Saved data entries:
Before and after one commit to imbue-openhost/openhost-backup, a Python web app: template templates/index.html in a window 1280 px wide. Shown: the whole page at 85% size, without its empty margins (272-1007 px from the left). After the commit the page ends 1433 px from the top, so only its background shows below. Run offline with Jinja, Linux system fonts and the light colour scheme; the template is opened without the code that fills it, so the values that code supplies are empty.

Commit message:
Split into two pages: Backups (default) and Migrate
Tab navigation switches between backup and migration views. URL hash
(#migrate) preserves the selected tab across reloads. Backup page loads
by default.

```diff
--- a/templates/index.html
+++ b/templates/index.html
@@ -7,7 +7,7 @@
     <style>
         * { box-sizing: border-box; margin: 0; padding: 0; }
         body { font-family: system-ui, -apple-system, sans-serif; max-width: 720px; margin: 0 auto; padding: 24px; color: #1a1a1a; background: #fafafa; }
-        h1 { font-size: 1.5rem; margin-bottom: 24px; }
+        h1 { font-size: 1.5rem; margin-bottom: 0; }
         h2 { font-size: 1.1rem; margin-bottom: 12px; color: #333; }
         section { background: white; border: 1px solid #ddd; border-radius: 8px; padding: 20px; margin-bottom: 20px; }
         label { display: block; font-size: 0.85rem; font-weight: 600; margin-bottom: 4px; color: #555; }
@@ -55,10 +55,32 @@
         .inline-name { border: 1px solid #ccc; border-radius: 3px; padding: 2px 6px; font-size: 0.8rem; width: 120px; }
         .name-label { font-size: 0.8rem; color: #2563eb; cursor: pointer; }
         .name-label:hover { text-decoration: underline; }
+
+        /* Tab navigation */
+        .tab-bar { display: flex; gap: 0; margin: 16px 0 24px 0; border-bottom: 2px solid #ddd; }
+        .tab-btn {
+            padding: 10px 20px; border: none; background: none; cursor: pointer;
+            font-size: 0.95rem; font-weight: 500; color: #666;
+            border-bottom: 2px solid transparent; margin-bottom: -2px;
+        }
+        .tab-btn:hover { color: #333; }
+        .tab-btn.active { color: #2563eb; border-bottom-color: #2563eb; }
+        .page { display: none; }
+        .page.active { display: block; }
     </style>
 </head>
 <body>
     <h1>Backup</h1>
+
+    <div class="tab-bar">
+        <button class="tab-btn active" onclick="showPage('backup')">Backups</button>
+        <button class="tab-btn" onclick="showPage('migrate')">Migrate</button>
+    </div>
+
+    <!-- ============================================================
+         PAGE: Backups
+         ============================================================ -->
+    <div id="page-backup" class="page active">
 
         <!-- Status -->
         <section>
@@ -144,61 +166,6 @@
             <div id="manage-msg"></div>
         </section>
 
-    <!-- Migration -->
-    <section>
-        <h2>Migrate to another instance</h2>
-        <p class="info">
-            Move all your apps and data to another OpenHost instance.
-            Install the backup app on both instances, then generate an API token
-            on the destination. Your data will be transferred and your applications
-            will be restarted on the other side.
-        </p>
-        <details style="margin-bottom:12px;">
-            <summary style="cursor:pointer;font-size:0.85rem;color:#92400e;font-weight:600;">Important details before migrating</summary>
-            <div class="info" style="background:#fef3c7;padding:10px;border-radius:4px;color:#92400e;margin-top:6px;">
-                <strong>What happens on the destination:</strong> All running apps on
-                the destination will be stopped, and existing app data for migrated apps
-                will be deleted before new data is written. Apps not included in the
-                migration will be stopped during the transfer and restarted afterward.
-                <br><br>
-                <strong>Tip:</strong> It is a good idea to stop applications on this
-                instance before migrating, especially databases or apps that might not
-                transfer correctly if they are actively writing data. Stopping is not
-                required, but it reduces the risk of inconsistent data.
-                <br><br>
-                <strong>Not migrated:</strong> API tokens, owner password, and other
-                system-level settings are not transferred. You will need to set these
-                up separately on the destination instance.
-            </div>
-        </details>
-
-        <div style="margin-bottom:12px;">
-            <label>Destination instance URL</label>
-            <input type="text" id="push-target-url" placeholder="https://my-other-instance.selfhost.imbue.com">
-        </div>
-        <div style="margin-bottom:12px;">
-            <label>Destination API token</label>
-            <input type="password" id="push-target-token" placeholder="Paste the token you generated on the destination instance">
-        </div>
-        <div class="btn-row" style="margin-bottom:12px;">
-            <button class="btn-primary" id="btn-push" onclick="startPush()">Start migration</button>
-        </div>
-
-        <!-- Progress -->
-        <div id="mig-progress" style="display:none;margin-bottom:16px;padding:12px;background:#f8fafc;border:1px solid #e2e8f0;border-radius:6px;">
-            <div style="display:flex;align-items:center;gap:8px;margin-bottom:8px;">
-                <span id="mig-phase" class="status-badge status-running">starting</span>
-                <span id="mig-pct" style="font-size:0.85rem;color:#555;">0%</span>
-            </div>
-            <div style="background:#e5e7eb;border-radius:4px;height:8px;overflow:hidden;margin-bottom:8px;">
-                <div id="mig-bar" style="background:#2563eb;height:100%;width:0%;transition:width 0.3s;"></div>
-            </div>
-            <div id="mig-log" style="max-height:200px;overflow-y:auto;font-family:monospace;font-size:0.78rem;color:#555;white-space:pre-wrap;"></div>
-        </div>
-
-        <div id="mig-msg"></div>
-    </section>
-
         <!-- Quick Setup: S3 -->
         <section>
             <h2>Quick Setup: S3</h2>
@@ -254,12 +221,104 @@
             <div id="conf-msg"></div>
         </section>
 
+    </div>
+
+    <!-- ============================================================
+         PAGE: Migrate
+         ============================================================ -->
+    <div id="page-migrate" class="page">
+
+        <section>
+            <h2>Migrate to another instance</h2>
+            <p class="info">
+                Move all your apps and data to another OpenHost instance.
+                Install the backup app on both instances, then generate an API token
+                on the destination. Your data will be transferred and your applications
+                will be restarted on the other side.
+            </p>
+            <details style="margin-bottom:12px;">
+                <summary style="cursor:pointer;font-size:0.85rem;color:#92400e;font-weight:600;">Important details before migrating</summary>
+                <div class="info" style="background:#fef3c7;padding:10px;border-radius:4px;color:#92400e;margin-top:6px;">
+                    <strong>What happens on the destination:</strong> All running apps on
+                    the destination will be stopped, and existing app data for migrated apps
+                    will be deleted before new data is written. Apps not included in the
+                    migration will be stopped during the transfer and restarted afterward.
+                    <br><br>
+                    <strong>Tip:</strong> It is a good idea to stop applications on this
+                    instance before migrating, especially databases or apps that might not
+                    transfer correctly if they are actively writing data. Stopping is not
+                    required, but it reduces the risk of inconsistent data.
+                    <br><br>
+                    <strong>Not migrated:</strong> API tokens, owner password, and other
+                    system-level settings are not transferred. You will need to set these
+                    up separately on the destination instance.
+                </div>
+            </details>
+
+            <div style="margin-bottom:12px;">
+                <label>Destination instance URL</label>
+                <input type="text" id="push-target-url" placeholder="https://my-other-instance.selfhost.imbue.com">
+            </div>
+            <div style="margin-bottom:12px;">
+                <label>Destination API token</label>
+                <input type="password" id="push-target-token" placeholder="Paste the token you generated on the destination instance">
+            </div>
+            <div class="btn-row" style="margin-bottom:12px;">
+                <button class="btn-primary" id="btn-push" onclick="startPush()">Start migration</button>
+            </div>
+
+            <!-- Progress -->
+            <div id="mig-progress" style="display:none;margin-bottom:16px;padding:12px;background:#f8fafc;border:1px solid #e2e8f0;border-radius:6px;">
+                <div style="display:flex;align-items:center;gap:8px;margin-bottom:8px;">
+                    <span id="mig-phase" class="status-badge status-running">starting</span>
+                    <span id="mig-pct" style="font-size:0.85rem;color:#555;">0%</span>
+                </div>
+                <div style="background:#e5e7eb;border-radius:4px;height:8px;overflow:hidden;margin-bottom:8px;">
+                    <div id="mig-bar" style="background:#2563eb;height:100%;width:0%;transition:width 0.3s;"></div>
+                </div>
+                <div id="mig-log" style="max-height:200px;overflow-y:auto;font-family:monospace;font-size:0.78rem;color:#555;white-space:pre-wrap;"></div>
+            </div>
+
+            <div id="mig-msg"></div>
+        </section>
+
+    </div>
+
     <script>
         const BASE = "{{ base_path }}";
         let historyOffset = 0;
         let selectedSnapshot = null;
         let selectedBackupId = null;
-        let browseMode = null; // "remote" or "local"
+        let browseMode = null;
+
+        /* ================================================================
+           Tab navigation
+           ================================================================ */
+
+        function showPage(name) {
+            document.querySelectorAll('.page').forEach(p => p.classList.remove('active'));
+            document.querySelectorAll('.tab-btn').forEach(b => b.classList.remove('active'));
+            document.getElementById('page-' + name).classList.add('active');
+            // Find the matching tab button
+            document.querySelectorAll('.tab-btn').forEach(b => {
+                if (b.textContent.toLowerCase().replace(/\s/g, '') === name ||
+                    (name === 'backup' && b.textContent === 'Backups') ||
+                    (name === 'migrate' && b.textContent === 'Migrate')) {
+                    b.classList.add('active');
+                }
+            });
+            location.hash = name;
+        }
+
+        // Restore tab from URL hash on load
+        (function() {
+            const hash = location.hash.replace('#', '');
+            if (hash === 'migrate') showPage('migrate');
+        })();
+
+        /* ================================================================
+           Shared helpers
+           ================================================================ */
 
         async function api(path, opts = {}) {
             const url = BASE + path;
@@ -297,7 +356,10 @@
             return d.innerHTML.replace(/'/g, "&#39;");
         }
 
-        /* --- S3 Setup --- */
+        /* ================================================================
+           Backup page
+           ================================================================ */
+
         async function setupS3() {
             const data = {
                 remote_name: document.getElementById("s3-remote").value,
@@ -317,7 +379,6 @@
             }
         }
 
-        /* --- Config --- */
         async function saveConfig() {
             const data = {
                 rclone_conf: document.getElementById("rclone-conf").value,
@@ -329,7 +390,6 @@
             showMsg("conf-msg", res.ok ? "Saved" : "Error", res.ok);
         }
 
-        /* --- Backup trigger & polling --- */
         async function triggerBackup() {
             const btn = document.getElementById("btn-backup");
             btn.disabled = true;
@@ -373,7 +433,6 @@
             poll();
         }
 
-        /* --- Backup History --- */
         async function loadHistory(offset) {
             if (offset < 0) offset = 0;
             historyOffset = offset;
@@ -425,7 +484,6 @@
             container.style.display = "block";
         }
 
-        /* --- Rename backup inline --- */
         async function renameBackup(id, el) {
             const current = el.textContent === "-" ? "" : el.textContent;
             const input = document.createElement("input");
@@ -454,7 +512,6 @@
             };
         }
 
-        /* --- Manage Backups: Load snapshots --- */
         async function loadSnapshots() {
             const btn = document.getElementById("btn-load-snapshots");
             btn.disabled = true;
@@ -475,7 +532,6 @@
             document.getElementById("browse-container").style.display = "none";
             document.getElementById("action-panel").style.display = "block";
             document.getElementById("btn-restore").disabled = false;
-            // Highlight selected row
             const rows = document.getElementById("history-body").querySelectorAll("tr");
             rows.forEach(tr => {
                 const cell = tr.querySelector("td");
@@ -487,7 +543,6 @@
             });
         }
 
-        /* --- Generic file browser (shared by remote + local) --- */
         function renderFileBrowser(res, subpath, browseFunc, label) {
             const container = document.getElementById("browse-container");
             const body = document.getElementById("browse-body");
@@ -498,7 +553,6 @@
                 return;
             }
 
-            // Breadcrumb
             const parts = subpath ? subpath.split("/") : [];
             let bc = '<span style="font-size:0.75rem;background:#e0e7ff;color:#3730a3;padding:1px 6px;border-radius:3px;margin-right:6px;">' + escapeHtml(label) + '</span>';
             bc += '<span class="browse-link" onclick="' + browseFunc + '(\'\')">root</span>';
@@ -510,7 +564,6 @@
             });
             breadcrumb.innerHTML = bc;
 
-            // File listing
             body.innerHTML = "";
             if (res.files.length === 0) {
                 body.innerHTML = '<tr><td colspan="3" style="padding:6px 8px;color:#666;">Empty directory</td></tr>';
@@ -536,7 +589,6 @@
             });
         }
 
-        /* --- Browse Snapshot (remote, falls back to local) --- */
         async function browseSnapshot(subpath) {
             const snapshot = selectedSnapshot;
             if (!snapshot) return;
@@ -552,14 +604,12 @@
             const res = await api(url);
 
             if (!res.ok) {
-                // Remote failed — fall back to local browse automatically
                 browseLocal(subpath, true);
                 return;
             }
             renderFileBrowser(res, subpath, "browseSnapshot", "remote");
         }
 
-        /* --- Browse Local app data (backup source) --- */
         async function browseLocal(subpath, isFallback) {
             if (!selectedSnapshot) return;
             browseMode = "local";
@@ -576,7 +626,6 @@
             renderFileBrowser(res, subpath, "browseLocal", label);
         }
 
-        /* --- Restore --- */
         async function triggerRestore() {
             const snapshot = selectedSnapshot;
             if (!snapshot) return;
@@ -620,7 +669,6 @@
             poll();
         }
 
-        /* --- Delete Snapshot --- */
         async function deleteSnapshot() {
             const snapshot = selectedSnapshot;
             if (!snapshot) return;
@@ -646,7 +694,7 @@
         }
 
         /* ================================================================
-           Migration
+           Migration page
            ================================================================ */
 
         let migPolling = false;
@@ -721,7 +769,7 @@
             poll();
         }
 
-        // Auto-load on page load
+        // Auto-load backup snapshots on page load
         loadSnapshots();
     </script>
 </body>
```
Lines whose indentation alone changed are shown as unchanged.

> Assignment
Look through the records for the string "Paste". Copy every line that has it.

> Written solution
-            <input type="password" id="push-target-token" placeholder="Paste the token you generated on the destination instance">
+                <input type="password" id="push-target-token" placeholder="Paste the token you generated on the destination instance">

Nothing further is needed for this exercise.